Exercise instructions:
Search the data for the string "accuracies" and gather each line it is in.

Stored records
[Start of section]
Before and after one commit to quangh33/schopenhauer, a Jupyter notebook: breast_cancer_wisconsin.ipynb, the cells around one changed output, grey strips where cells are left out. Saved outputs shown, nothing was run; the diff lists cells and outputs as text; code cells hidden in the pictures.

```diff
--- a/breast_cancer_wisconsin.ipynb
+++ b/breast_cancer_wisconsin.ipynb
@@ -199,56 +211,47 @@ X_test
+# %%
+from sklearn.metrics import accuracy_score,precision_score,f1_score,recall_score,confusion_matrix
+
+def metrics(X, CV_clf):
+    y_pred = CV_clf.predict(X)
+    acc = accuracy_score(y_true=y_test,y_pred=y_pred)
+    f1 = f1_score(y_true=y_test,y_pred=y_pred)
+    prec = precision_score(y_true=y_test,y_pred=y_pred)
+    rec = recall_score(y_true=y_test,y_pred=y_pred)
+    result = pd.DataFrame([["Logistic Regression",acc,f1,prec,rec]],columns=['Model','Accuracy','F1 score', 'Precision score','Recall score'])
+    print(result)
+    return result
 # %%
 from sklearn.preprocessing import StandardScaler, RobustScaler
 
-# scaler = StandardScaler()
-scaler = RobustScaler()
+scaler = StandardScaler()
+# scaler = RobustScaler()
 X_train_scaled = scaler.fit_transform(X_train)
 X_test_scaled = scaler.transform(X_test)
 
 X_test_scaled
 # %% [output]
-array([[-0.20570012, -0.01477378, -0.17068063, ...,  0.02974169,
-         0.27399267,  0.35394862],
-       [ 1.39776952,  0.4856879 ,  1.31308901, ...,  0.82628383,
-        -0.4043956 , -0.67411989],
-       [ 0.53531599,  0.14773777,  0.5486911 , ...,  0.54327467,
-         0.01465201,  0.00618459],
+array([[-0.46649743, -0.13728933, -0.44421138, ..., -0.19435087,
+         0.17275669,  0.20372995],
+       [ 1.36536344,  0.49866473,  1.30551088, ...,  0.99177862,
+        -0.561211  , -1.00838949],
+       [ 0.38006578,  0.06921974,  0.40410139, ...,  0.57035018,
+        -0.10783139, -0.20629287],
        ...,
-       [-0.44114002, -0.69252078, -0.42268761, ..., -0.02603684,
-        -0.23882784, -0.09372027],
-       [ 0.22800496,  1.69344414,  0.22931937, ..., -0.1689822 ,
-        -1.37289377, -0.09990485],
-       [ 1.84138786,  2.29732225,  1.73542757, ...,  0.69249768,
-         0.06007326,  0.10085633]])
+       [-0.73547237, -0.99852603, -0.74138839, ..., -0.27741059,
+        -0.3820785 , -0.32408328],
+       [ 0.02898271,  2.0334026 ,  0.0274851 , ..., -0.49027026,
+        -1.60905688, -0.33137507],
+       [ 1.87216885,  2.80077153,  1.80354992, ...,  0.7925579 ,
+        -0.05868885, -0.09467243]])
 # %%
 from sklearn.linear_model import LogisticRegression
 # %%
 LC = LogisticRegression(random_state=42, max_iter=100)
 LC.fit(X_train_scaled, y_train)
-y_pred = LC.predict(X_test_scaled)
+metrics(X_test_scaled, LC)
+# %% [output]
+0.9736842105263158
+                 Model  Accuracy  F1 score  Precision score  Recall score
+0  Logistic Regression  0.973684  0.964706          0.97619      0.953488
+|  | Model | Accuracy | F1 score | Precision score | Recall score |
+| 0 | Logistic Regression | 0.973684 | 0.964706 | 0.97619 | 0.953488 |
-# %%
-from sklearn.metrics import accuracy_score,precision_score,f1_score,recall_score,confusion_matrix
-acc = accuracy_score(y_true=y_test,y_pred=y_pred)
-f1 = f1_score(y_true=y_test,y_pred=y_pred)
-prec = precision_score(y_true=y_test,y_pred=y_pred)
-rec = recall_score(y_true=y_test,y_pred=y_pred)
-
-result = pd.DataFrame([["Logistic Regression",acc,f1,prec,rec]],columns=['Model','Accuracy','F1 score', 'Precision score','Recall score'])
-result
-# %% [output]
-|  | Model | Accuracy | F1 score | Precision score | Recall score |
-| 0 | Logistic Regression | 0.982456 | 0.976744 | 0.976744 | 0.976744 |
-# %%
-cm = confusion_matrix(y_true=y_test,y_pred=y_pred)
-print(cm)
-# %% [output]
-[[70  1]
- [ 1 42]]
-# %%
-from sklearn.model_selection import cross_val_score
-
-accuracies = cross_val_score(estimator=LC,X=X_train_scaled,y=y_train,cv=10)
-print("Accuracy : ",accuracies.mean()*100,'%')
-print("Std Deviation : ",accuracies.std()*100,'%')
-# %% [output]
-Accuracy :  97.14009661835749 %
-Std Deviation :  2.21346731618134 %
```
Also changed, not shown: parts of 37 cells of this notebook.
[End of section]
Output below:
-accuracies = cross_val_score(estimator=LC,X=X_train_scaled,y=y_train,cv=10)
-print("Accuracy : ",accuracies.mean()*100,'%')
-print("Std Deviation : ",accuracies.std()*100,'%')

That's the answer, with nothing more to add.